■ Modification records ■

==================================================

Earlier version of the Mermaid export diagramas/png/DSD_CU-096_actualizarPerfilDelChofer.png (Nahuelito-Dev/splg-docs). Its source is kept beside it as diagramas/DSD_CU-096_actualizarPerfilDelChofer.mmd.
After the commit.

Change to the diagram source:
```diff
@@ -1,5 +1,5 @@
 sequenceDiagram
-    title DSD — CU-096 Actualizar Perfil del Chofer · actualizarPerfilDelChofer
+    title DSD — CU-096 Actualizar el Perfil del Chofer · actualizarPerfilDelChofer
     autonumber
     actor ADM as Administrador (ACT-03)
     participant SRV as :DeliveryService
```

==================================================

■ REQUIRED WORK ■
Copy out each record exactly as given, omitting none.

■ EXERCISE RESULT ■
Earlier version of the Mermaid export diagramas/png/DSD_CU-096_actualizarPerfilDelChofer.png (Nahuelito-Dev/splg-docs). Its source is kept beside it as diagramas/DSD_CU-096_actualizarPerfilDelChofer.mmd.
After the commit.

Change to the diagram source:
```diff
@@ -1,5 +1,5 @@
 sequenceDiagram
-    title DSD — CU-096 Actualizar Perfil del Chofer · actualizarPerfilDelChofer
+    title DSD — CU-096 Actualizar el Perfil del Chofer · actualizarPerfilDelChofer
     autonumber
     actor ADM as Administrador (ACT-03)
     participant SRV as :DeliveryService
```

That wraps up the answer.